Q: Everyone knows how fiercely determined you are, and I’ve heard that your wife shares that competitive trait. People tell me how much energy you’ve put into this job. You can’t give any more than you’ve given. Where will you go when you get a well-deserved vacation?

A: We’re going to watch baseball. It never stops. I mean, I don’t want it to stop. There’s good balance. There’s time for family, and there’s time for work. I’m just fortunate I have great family support. I have a wife who believes in this university, in this community and in the importance of developing young kids. I couldn’t do this without her support, and it’s just a good balance we have. Our kids love to play baseball, and they love to watch it.

Q: Will you go to the College World Series?

A: I will not go to the College World Series, but I will be watching it, that’s for sure.

Send a comment to ryork@huskers.com (Please include current residence)

Voices from Husker Nation

I live in LA and in 2002 I watched Darin Erstad and the Los Angeles Angels win an impossible World Series Championship. On Monday night, I watched an improbable win by the 8th-seeded Los Angeles Kings as they won the Stanley Cup after a 45-year drought. Events such as these, and your article about Darin Erstad's expectations for the future of baseball at NU, remind me of how people felt in the 1960s when Bob Devaney took over the football program. No one ever expected a National Championship for the Cornhuskers until, he and Tom Osborne took over. I was at the Homecoming game in 1968 that we lost to Kansas State but then, only two years later, I went to that Orange Bowl game against LSU when we earned our first football national championship. I wish some of these negative, critical fans could experience what some of us older people have.....coming out of nowhere to win it all. What a thrill it was then, and could be again in all of our sports. Who knows? Maybe this will be Bo Pelini's year. And if Darin Erstad can instill that, "WE CAN DO IT ATTITUDE", the Huskers should be in for a home run to the College World Series! Suppose Coach Miles, who ofoten exhibits that same "No Quit" attitude, is able to model this for his players so well that March Madness appearances won't be unusual. But even more importantly, how well could our athletic teams perform if we fans adopted the same attitude? Our encouragement is an essential part of our sport teams' successes. We, too, must listen to Darin Erstad. Our support may be just what helps put Nebraska on top. Carol Edmonds, Downey, California

As a college coach, Darin Erstad is a breath of fresh air, regardless of what sport you want to name. He puts his players, coaches and the integrity of the game above everything else. He has great respect for the school he represents and the fans that follow his team. He's been around long enough to speak his mind and mince no words. Really enjoyed reading the season review and the high expectations he has for the future. Love his attitude about strengthening the schedule instead of worrying about the record. Every Big Ten coach should read this and follow his lead. He's right on. Tom Johnson, Arlington, Texas

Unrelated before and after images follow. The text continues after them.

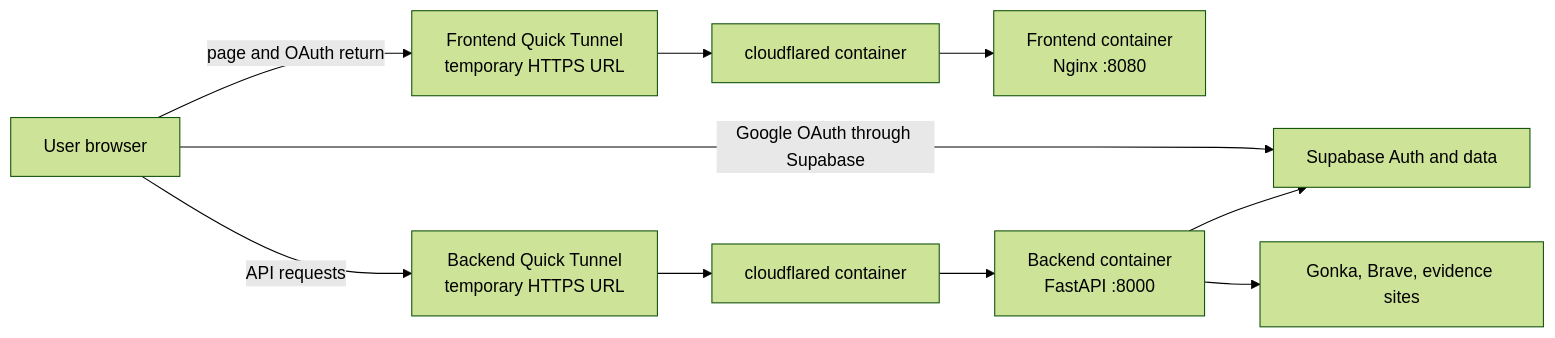
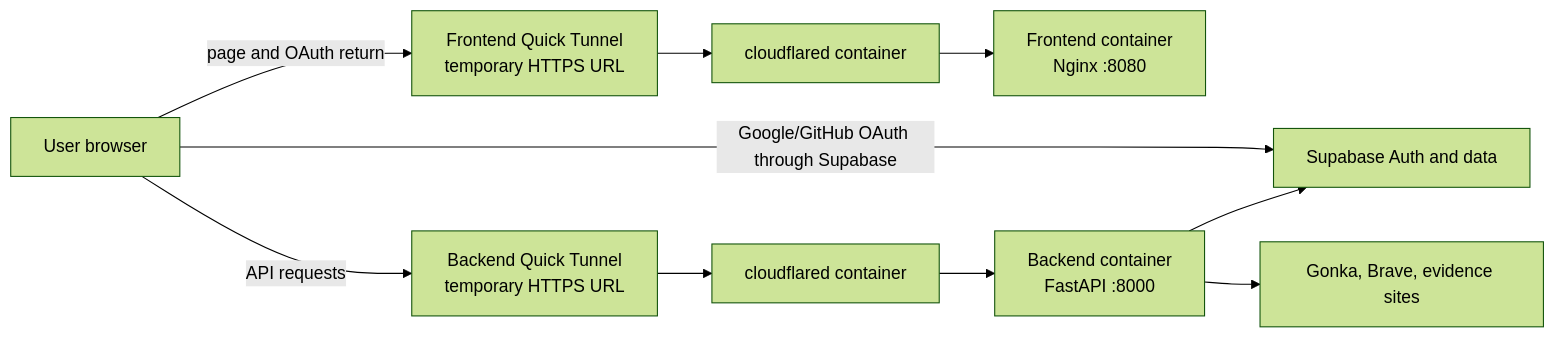
Before and after one commit to ChaoChuan05/TruthScope: the diagram in docs/deployment/deployment-part-2-quick-tunnels.md, drawn with Mermaid (forest theme). The commit also changed other lines of this file and 21 other files, not shown here.

```diff
--- a/docs/deployment/deployment-part-2-quick-tunnels.md
+++ b/docs/deployment/deployment-part-2-quick-tunnels.md
@@ -27,20 +28,20 @@
 ~~~mermaid
 flowchart LR
     Browser[User browser]
     FrontURL[Frontend Quick Tunnel<br/>temporary HTTPS URL]
     FrontTunnel[cloudflared container]
     Front[Frontend container<br/>Nginx :8080]
     BackURL[Backend Quick Tunnel<br/>temporary HTTPS URL]
     BackTunnel[cloudflared container]
     Back[Backend container<br/>FastAPI :8000]
     Supabase[Supabase Auth and data]
     Providers[Gonka, Brave, evidence sites]
 
     Browser -->|page and OAuth return| FrontURL
     FrontURL --> FrontTunnel --> Front
     Browser -->|API requests| BackURL
     BackURL --> BackTunnel --> Back
-    Browser -->|Google OAuth through Supabase| Supabase
+    Browser -->|Google/GitHub OAuth through Supabase| Supabase
     Back --> Supabase
     Back --> Providers
 ~~~
```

Great talk with Coach Erstad. We were at the first three games in Peoria, Arizona, this season.  It was great to see the number of Husker fans in attendance. Even with the outcome of the games it seems that the fans of Big Red increased each game. We hope  to see the Huskers in Arizona again next year. We will be in Pasadena on Sept. 8 for UCLA game! GO BIG RED. Barry Rubin, Mesa, Arizona


More News Sponsor - First National Bank


Tickets Sponsor - StubHub